• _PROBLEM TO SOLVE_: Going through the data below, copy out each line where the word "EdgeInsets" shows up.

• _DATA TO PROCESS_:
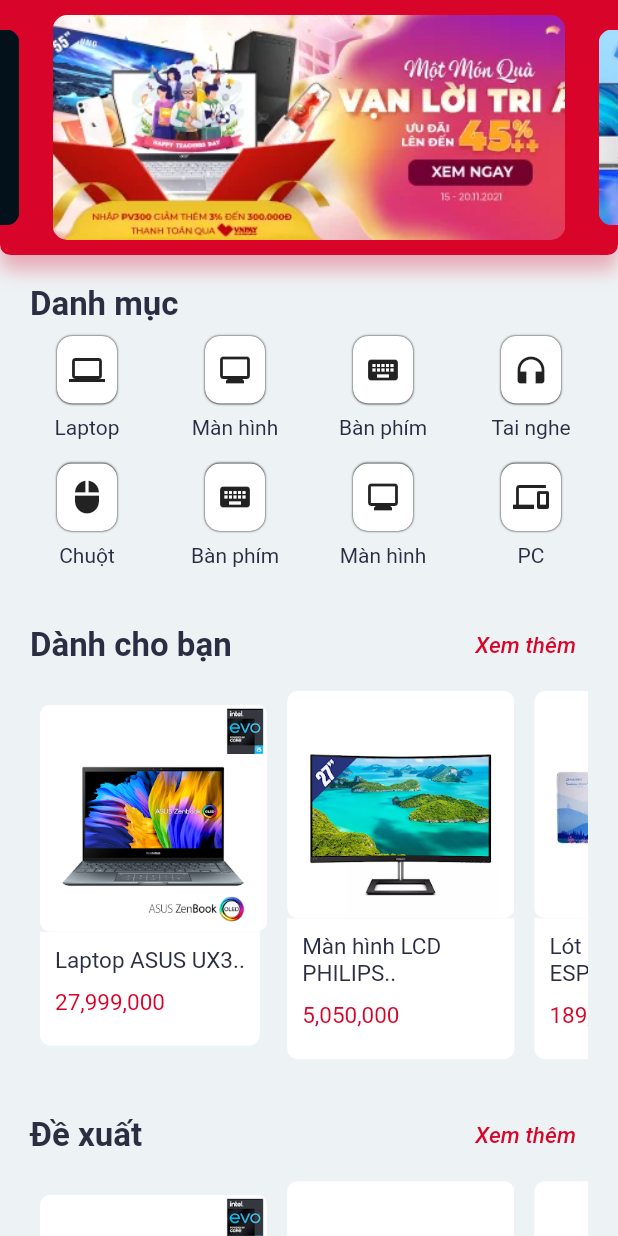
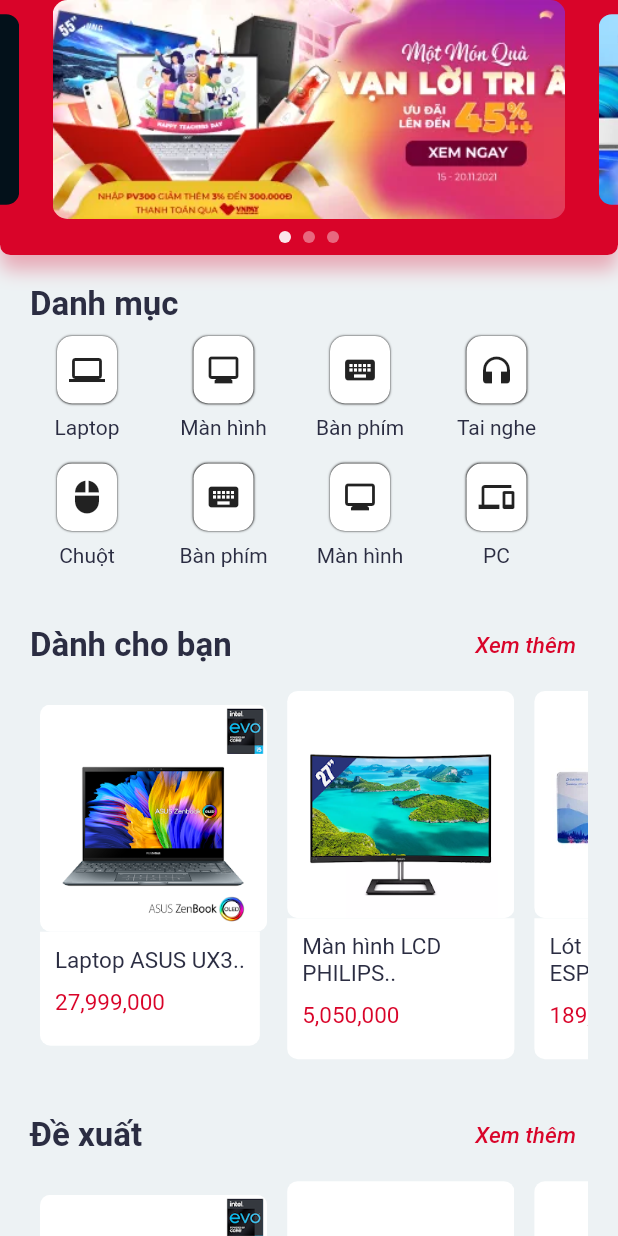
Before and after one commit to ChienVan01/project_android, a Flutter app: what body() shows on an empty page, opened directly, on a phone screen of 412 x 824 dp. Run offline on Flutter 3.47's test engine with Material 2 defaults, Android fonts, the phone set to English and light mode, and no system bars; drawn by our look-alikes of carousel_slider; our stand-ins replace flutter_rating_bar, flutter_svg, getwidget, percent_indicator; network calls fail.

Commit message:
Update indicator banner, update search

```diff
--- a/lib/screens/account/components/order/order_screen.dart
+++ b/lib/screens/account/components/order/order_screen.dart
@@ -1,5 +1,5 @@
 import 'package:flutter/material.dart';
-import 'package:project_android/screens/account/components/body.dart';
+import 'package:project_android/screens/account/components/order/components/body.dart';
 import 'package:project_android/screens/account/components/order/components/header.dart';
 
 class OrderScreen extends StatelessWidget {
@@ -7,10 +7,10 @@
 
   @override
   Widget build(BuildContext context) {
-   return DefaultTabController(
+    return DefaultTabController(
       initialIndex: 0,
       length: 4,
-      child:   Scaffold(
+      child: Scaffold(
         appBar: PreferredSize(
             preferredSize: const Size(double.infinity, 50),
             child: HeaderOrder()),
--- a/lib/screens/home/components/banner.dart
+++ b/lib/screens/home/components/banner.dart
@@ -1,6 +1,20 @@
 import 'package:carousel_slider/carousel_slider.dart';
 import 'package:flutter/material.dart';
 import 'package:project_android/constants.dart';
+
+final List<String> imgList = ['banner01.png', 'banner02.png', 'banner03.png'];
+
+final List<Widget> imageSliders = imgList
+    .map((item) => Container(
+          height: 250,
+          decoration: BoxDecoration(
+              borderRadius: BorderRadius.circular(10.0),
+              image: DecorationImage(
+                image: AssetImage('assets/images/$item'),
+                fit: BoxFit.cover,
+              )),
+        ))
+    .toList();
 
 Widget banner() {
   return Container(
@@ -26,10 +40,10 @@
       options: CarouselOptions(
           height: 150.0,
           enlargeCenterPage: true,
-          autoPlay: true,
           aspectRatio: 16 / 9,
           autoPlayCurve: Curves.fastLinearToSlowEaseIn,
           enableInfiniteScroll: true,
+          autoPlay: true,
           autoPlayAnimationDuration: const Duration(milliseconds: 800),
           viewportFraction: 0.83,
           scrollDirection: Axis.horizontal),
@@ -49,3 +63,77 @@
         )),
   );
 }
+
+class BannerHome extends StatefulWidget {
+  const BannerHome({Key? key}) : super(key: key);
+
+  @override
+  _BannerHomeState createState() => _BannerHomeState();
+}
+
+class _BannerHomeState extends State<BannerHome> {
+  int _current = 0;
+  final CarouselController _controller = CarouselController();
+  @override
+  Widget build(BuildContext context) {
+    return Container(
+      height: 170.0,
+      decoration: BoxDecoration(
+          color: primaryColor,
+          borderRadius: const BorderRadius.only(
+            bottomLeft: Radius.circular(7),
+            bottomRight: Radius.circular(7),
+          ),
+          boxShadow: [
+            BoxShadow(
+                offset: const Offset(0, 10),
+                blurRadius: 10,
+                color: primaryColor.withOpacity(0.3))
+          ]),
+      child: Column(
+        children: [
+          Expanded(
+            child: CarouselSlider(
+              items: imageSliders,
+              carouselController: _controller,
+              options: CarouselOptions(
+                  height: 170.0,
+                  enlargeCenterPage: true,
+                  aspectRatio: 16 / 9,
+                  autoPlayCurve: Curves.fastLinearToSlowEaseIn,
+                  enableInfiniteScroll: true,
+                  viewportFraction: 0.83,
+                  autoPlay: true,
+                  autoPlayAnimationDuration: const Duration(milliseconds: 800),
+                  scrollDirection: Axis.horizontal,
+                  onPageChanged: (index, reason) {
+                    setState(() {
+                      _current = index;
+                    });
+                  }),
+            ),
+          ),
+          Row(
+            mainAxisAlignment: MainAxisAlignment.center,
+            children: imgList.asMap().entries.map((entry) {
+              return GestureDetector(
+                onTap: () => _controller.animateToPage(entry.key),
+                child: Container(
+                  width: 8.0,
+                  height: 8.0,
+                  margin: EdgeInsets.symmetric(vertical: 8.0, horizontal: 4.0),
+                  decoration: BoxDecoration(
+                      shape: BoxShape.circle,
+                      color: (Theme.of(context).brightness == Brightness.light
+                              ? Colors.white
+                              : Colors.black)
+                          .withOpacity(_current == entry.key ? 0.9 : 0.4)),
+                ),
+              );
+            }).toList(),
+          ),
+        ],
+      ),
+    );
+  }
+}
--- a/lib/screens/home/components/body.dart
+++ b/lib/screens/home/components/body.dart
@@ -3,11 +3,10 @@
 import 'package:project_android/screens/home/components/list_category.dart';
 import 'package:project_android/screens/home/components/list_product.dart';
 
-
 Widget body(context) {
   return ListView(
     children: <Widget>[
-      banner(),
+      BannerHome(),
       listCategory(),
       const ListProduct(title: 'Dành cho bạn'),
       const ListProduct(title: 'Đề xuất'),
--- a/lib/screens/home/components/list_category.dart
+++ b/lib/screens/home/components/list_category.dart
@@ -1,5 +1,59 @@
 import 'package:flutter/material.dart';
 import 'package:project_android/constants.dart';
+
+class Category {
+  String name;
+  Icon icon;
+  Category({required this.name, required this.icon});
+}
+
+List<Category> _listCategory = [
+  Category(name: 'Laptop', icon: const Icon(Icons.laptop)),
+  Category(name: 'Màn hình', icon: const Icon(Icons.monitor)),
+  Category(name: 'Bàn phím', icon: const Icon(Icons.keyboard)),
+  Category(name: 'Tai nghe', icon: const Icon(Icons.headphones)),
+  Category(name: 'Chuột', icon: const Icon(Icons.mouse)),
+  Category(name: 'Bàn phím', icon: const Icon(Icons.keyboard)),
+  Category(name: 'Màn hình', icon: const Icon(Icons.monitor)),
+  Category(name: 'PC', icon: const Icon(Icons.phonelink)),
+];
+
+final List<Widget> categoryItems = _listCategory
+    .map(
+      (item) => Container(
+        child: Padding(
+          padding: const EdgeInsets.all(8.0),
+          child: SizedBox(
+            width: 60,
+            child: Column(
+              children: [
+                Padding(
+                  padding: const EdgeInsets.only(bottom: 8.0),
+                  child: Container(
+                    height: 45,
+                    width: 40,
+                    decoration: BoxDecoration(
+                      color: Colors.white,
+                      borderRadius: BorderRadius.circular(10),
+                      boxShadow: const [
+                        BoxShadow(color: Colors.black, blurRadius: 0.5),
+                      ],
+                    ),
+                    child: IconButton(
+                        onPressed: () {
+                          // Navigator.pushNamed(context, '/product');
+                        },
+                        icon: item.icon),
+                  ),
+                ),
+                Text(item.name)
+              ],
+            ),
+          ),
+        ),
+      ),
+    )
+    .toList();
 
 Widget listCategory() {
   return Container(
@@ -14,32 +68,16 @@
                 color: primaryTextColor,
                 fontWeight: FontWeight.bold),
           ),
-          Row(
-            mainAxisAlignment: MainAxisAlignment.spaceBetween,
-            children: const [
-              categoryItem(icon: Icon(Icons.laptop), text: 'Laptop'),
-              categoryItem(icon: Icon(Icons.monitor), text: 'Màn hình'),
-              categoryItem(icon: Icon(Icons.keyboard), text: 'Bàn phím'),
-              categoryItem(icon: Icon(Icons.headphones), text: 'Tai nghe'),
-              // categoryItem(const Icon(Icons.phonelink), 'PC'),
-            ],
-          ),
-          Row(
-            mainAxisAlignment: MainAxisAlignment.spaceBetween,
-            children: const [
-              categoryItem(icon: Icon(Icons.mouse), text: 'Chuột'),
-              categoryItem(icon: Icon(Icons.keyboard), text: 'Bàn phím'),
-              categoryItem(icon: Icon(Icons.monitor), text: 'Màn hình'),
-              categoryItem(icon: Icon(Icons.phonelink), text: 'PC'),
-              // categoryItem(const Icon(Icons.headphones), 'Tai nghe'),
-            ],
+          Wrap(
+            spacing: 15,
+            children: categoryItems,
           ),
         ],
       ));
 }
 
-class categoryItem extends StatelessWidget {
-  const categoryItem({Key? key, required this.icon, required this.text})
+class CategoryItem extends StatelessWidget {
+  const CategoryItem({Key? key, required this.icon, required this.text})
       : super(key: key);
 
   final Icon icon;
--- a/lib/screens/product/product_screen.dart
+++ b/lib/screens/product/product_screen.dart
@@ -1,6 +1,6 @@
 import 'package:flutter/material.dart';
 import 'package:project_android/screens/product/components/body.dart';
-import 'package:project_android/screens/product/components/header.dart';
+import 'package:project_android/screens/product/components/header_product.dart';
 
 class Product extends StatelessWidget {
   const Product({Key? key}) : super(key: key);
```
Also changed, not shown: lib/components/search_bar.dart (added, +33 -0 lines), lib/components/search_screen.dart (added, +48 -0 lines), lib/main.dart (+4 -3 lines), lib/screens/account/components/order/components/delivered_orderScreen.dart (+5 -9 lines), lib/screens/detailProduct/components/header_detail_product.dart (+2 -11 lines), lib/screens/home/components/header.dart (+2 -10 lines), lib/screens/product/components/header_product.dart (renamed from lib/screens/product/components/header.dart, +2 -10 lines).
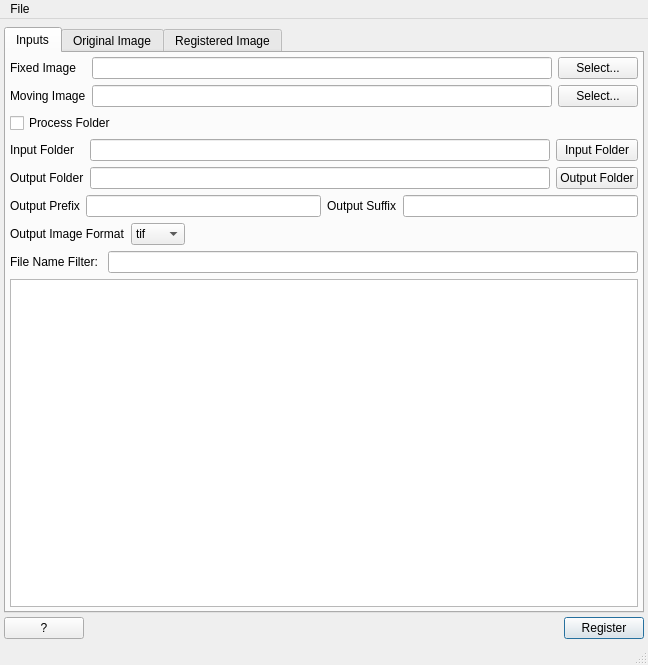
Qt form Source/CrossCorrelation/GUI/UI_Files/QCrossCorrelation.ui (vikramswri/DREAM3D) before a commit.
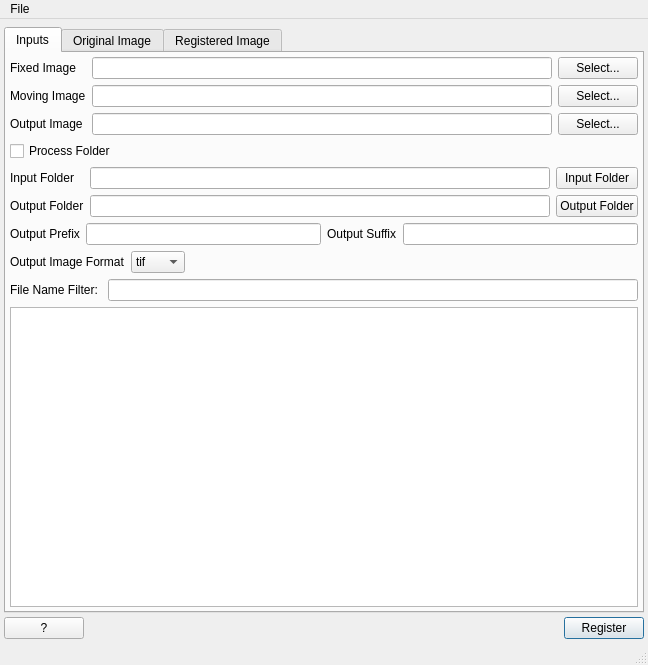
The same form after that commit. The open tabs and pages were chosen to show the change. Icons and pictures are not drawn. Custom widgets are drawn as their Qt base class.

Commit message: Removed some file checks. Added ability to designate an output directory for a single set of image registrations. Started trying to figure out why the images will not appeared scaled correctly in the QGraphicsViews after the registration.

What changed in the file:
```diff
--- a/Source/CrossCorrelation/GUI/UI_Files/QCrossCorrelation.ui
+++ b/Source/CrossCorrelation/GUI/UI_Files/QCrossCorrelation.ui
@@ -83,6 +83,27 @@
             </property>
            </widget>
           </item>
+          <item row="2" column="1">
+           <widget class="QLabel" name="label_7">
+            <property name="text">
+             <string>Output Image</string>
+            </property>
+           </widget>
+          </item>
+          <item row="2" column="2">
+           <widget class="QLineEdit" name="outputImageFile">
+            <property name="text">
+             <string/>
+            </property>
+           </widget>
+          </item>
+          <item row="2" column="3">
+           <widget class="QPushButton" name="outputImageButton">
+            <property name="text">
+             <string>Select...</string>
+            </property>
+           </widget>
+          </item>
          </layout>
         </item>
         <item>
```
Left out of the diff: 25 changed lines with no effect on the pictures. The commit also changes 11 other files.
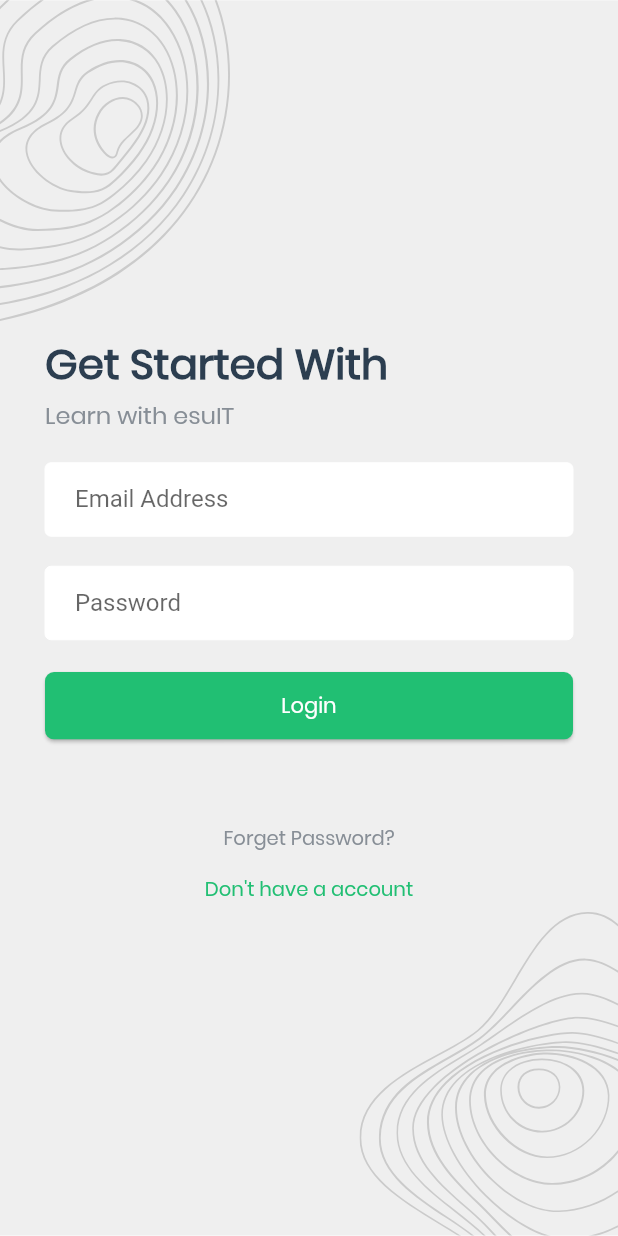
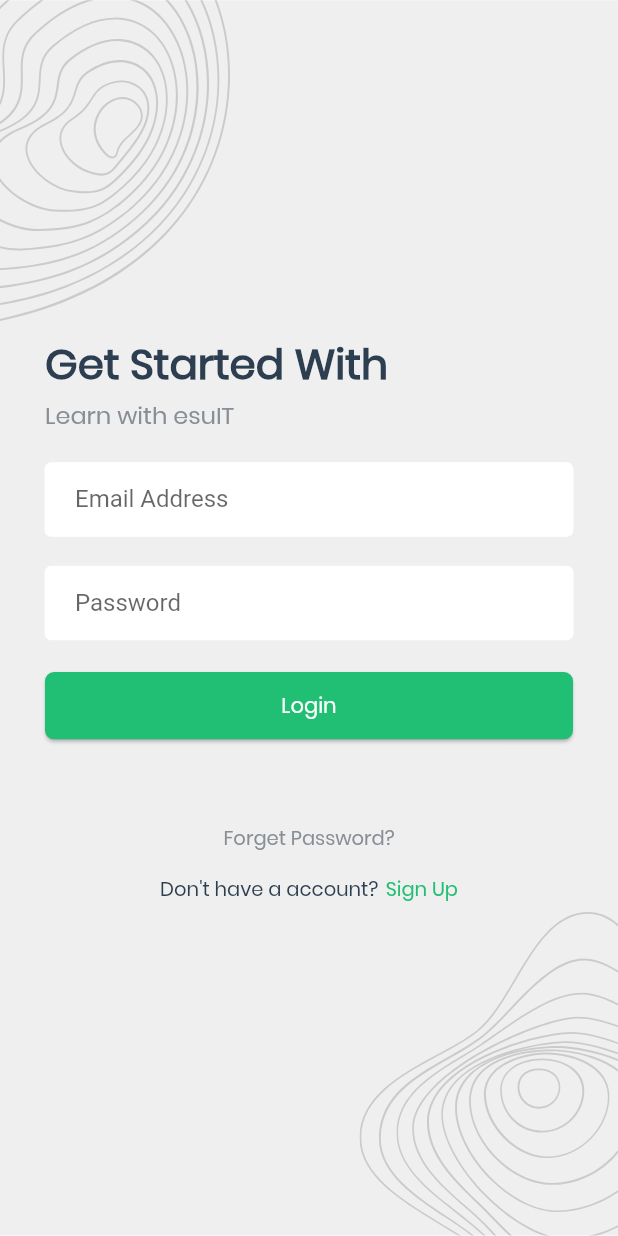
Before and after one commit to Md-Sifatullah617/task_management_app, a Flutter app: the screen it shows after launch, on a phone screen of 412 x 824 dp. Run offline on Flutter 3.47's test engine with Material 2 defaults, Android fonts, the phone set to English and light mode, and no system bars; our stand-ins replace flutter_svg, fluttertoast, pin_code_fields, shared_preferences.

Commit message:
login page done

```diff
--- a/lib/screen/onboarding/login_screen.dart
+++ b/lib/screen/onboarding/login_screen.dart
@@ -119,15 +119,25 @@ class _LoginScreenState extends State<LoginScreen> {
                                 const SizedBox(
                                   height: 15,
                                 ),
+                                Row(
+                                  mainAxisAlignment: MainAxisAlignment.center,
+                                  children: [
+                                    Text(
+                                      "Don't have a account?",
+                                      style: head7Text(colorDarkBlue),
+                                    ),
+                                    const SizedBox(width: 5,),
                                     InkWell(
                                       onTap: () {
                                         Navigator.pushNamed(
-                                        context, '/registration');
+                                            context, "/registration");
                                       },
                                       child: Text(
-                                    "Don't have a account",
+                                        "Sign Up",
                                         style: head7Text(colorGreen),
                                       ),
+                                    ),
+                                  ],
                                 )
                               ],
                             ),
```
Lines whose indentation alone changed are shown as unchanged.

• _ANSWER TO THIS TASK_:
+                  margin: EdgeInsets.symmetric(vertical: 8.0, horizontal: 4.0),
+          padding: const EdgeInsets.all(8.0),
+                  padding: const EdgeInsets.only(bottom: 8.0),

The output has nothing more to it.